(Problem): Which lines in the records below contain the word "removed"? Copy each one.

══ Records to process

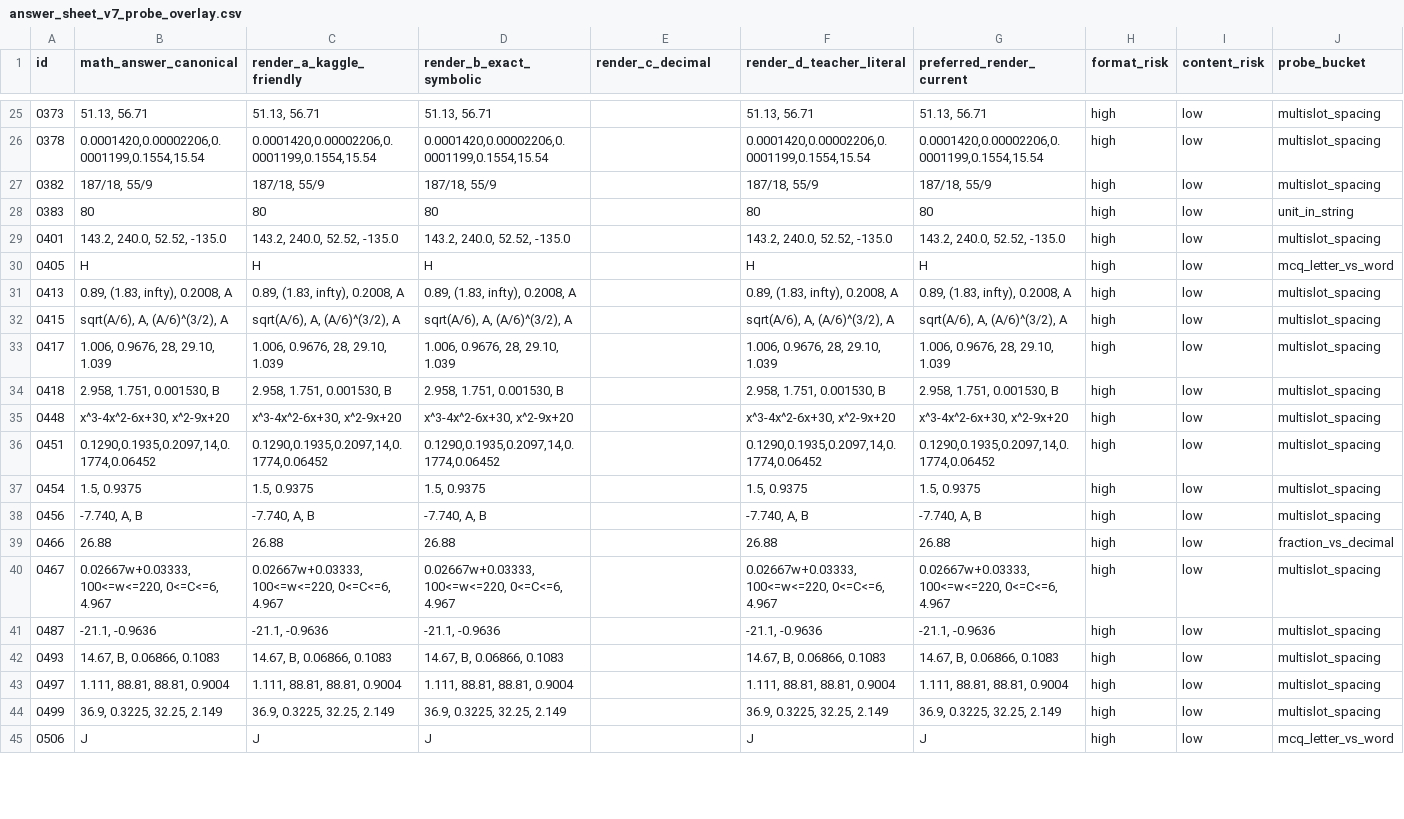
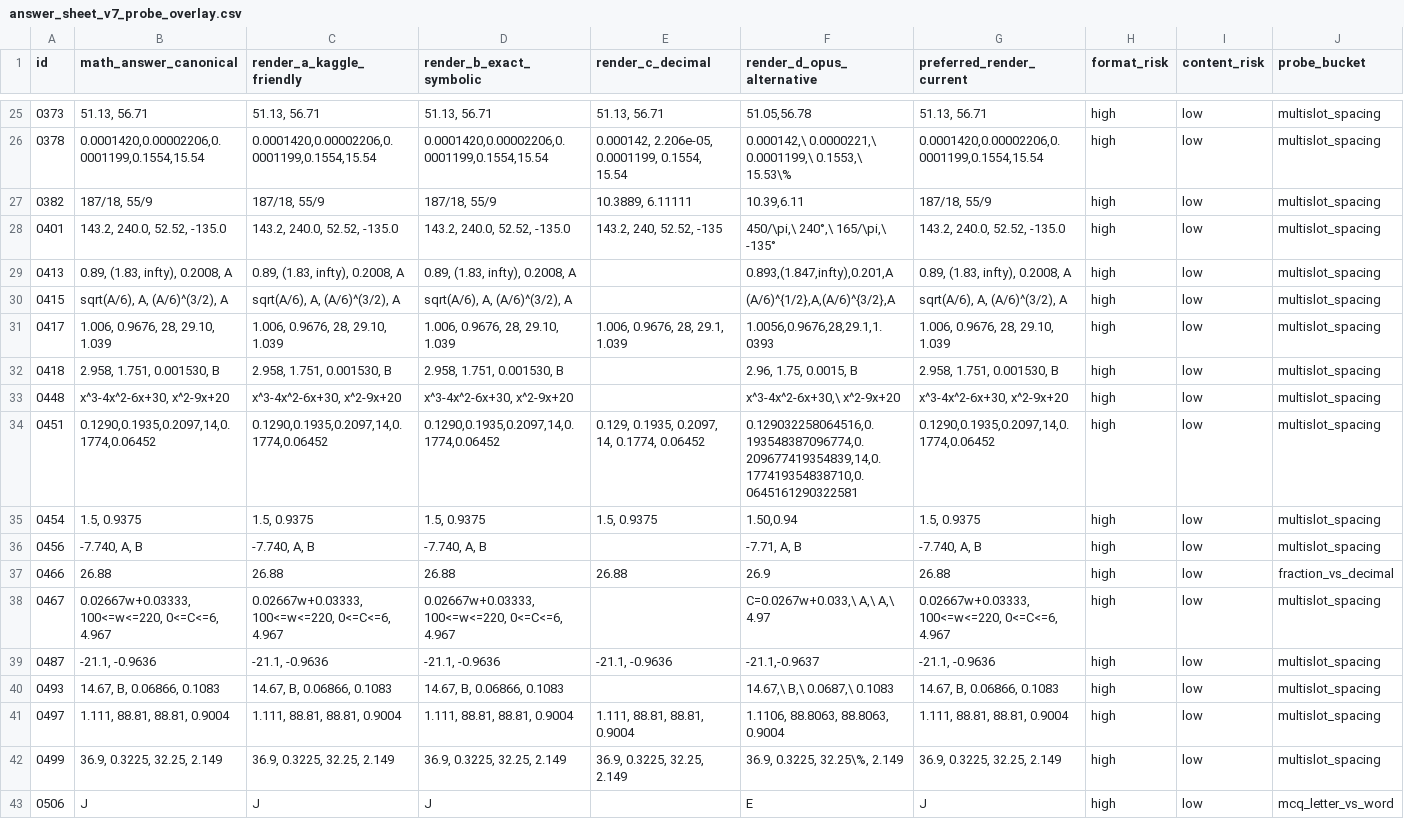
Before and after one commit to raindonovan/151B_SP26_Competition, a CSV file: data/answer_sheet_v7_probe_overlay.csv, drawn as a sheet; only a part is shown, gaps mark what is left out; removed rows and columns are numbered as before the commit, all else as after; the diff covers the shown part only; the diff names each change by its address in the sheet, - before the commit and + after, or states it on an @@ line.

```diff
--- a/data/answer_sheet_v7_probe_overlay.csv
+++ b/data/answer_sheet_v7_probe_overlay.csv
-F1: render_d_teacher_literal
+F1: render_d_opus_alternative
-E25 (render_c_decimal): (empty)
+E25 (render_c_decimal): 51.13, 56.71
-F25 (render_d_opus_alternative): 51.13, 56.71
+F25 (render_d_opus_alternative): 51.05,56.78
-E26 (render_c_decimal): (empty)
+E26 (render_c_decimal): 0.000142, 2.206e-05, 0.0001199, 0.1554, 15.54
-F26 (render_d_opus_alternative): 0.0001420,0.00002206,0.0001199,0.1554,15.54
+F26 (render_d_opus_alternative): 0.000142,\ 0.0000221,\ 0.0001199,\ 0.1553,\ 15.53\%
-E27 (render_c_decimal): (empty)
+E27 (render_c_decimal): 10.3889, 6.11111
-F27 (render_d_opus_alternative): 187/18, 55/9
+F27 (render_d_opus_alternative): 10.39,6.11
-row 28: 0383 | 80 | 80 | 80 |  | 80 | 80 | high | low | unit_in_string
-E28 (render_c_decimal): (empty)
+E28 (render_c_decimal): 143.2, 240, 52.52, -135
-F28 (render_d_opus_alternative): 143.2, 240.0, 52.52, -135.0
+F28 (render_d_opus_alternative): 450/\pi,\ 240°,\ 165/\pi,\ -135°
-row 30: 0405 | H | H | H |  | H | H | high | low | mcq_letter_vs_word
-F29 (render_d_opus_alternative): 0.89, (1.83, infty), 0.2008, A
+F29 (render_d_opus_alternative): 0.893,(1.847,infty),0.201,A
-F30 (render_d_opus_alternative): sqrt(A/6), A, (A/6)^(3/2), A
+F30 (render_d_opus_alternative): (A/6)^{1/2},A,(A/6)^{3/2},A
-E31 (render_c_decimal): (empty)
+E31 (render_c_decimal): 1.006, 0.9676, 28, 29.1, 1.039
-F31 (render_d_opus_alternative): 1.006, 0.9676, 28, 29.10, 1.039
+F31 (render_d_opus_alternative): 1.0056,0.9676,28,29.1,1.0393
-F32 (render_d_opus_alternative): 2.958, 1.751, 0.001530, B
+F32 (render_d_opus_alternative): 2.96, 1.75, 0.0015, B
-F33 (render_d_opus_alternative): x^3-4x^2-6x+30, x^2-9x+20
+F33 (render_d_opus_alternative): x^3-4x^2-6x+30,\ x^2-9x+20
-E34 (render_c_decimal): (empty)
+E34 (render_c_decimal): 0.129, 0.1935, 0.2097, 14, 0.1774, 0.06452
-F34 (render_d_opus_alternative): 0.1290,0.1935,0.2097,14,0.1774,0.06452
+F34 (render_d_opus_alternative): 0.129032258064516,0.193548387096774,0.209677419354839,14,0.177419354838710,0.0645161290322581
-E35 (render_c_decimal): (empty)
+E35 (render_c_decimal): 1.5, 0.9375
-F35 (render_d_opus_alternative): 1.5, 0.9375
+F35 (render_d_opus_alternative): 1.50,0.94
-F36 (render_d_opus_alternative): -7.740, A, B
+F36 (render_d_opus_alternative): -7.71, A, B
-E37 (render_c_decimal): (empty)
+E37 (render_c_decimal): 26.88
-F37 (render_d_opus_alternative): 26.88
+F37 (render_d_opus_alternative): 26.9
-F38 (render_d_opus_alternative): 0.02667w+0.03333, 100<=w<=220, 0<=C<=6, 4.967
+F38 (render_d_opus_alternative): C=0.0267w+0.033,\ A,\ A,\ 4.97
-E39 (render_c_decimal): (empty)
+E39 (render_c_decimal): -21.1, -0.9636
-F39 (render_d_opus_alternative): -21.1, -0.9636
+F39 (render_d_opus_alternative): -21.1,-0.9637
-F40 (render_d_opus_alternative): 14.67, B, 0.06866, 0.1083
+F40 (render_d_opus_alternative): 14.67,\ B,\ 0.0687,\ 0.1083
-E41 (render_c_decimal): (empty)
+E41 (render_c_decimal): 1.111, 88.81, 88.81, 0.9004
-F41 (render_d_opus_alternative): 1.111, 88.81, 88.81, 0.9004
+F41 (render_d_opus_alternative): 1.1106, 88.8063, 88.8063, 0.9004
-E42 (render_c_decimal): (empty)
+E42 (render_c_decimal): 36.9, 0.3225, 32.25, 2.149
-F42 (render_d_opus_alternative): 36.9, 0.3225, 32.25, 2.149
+F42 (render_d_opus_alternative): 36.9, 0.3225, 32.25\%, 2.149
-F43 (render_d_opus_alternative): J
+F43 (render_d_opus_alternative): E
```
Also changed, not shown: 2 removed rows and 69 edited cells elsewhere in this file, 4 other files.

════

(Reply):
Before and after one commit to raindonovan/151B_SP26_Competition, a CSV file: data/answer_sheet_v7_probe_overlay.csv, drawn as a sheet; only a part is shown, gaps mark what is left out; removed rows and columns are numbered as before the commit, all else as after; the diff covers the shown part only; the diff names each change by its address in the sheet, - before the commit and + after, or states it on an @@ line.
Also changed, not shown: 2 removed rows and 69 edited cells elsewhere in this file, 4 other files.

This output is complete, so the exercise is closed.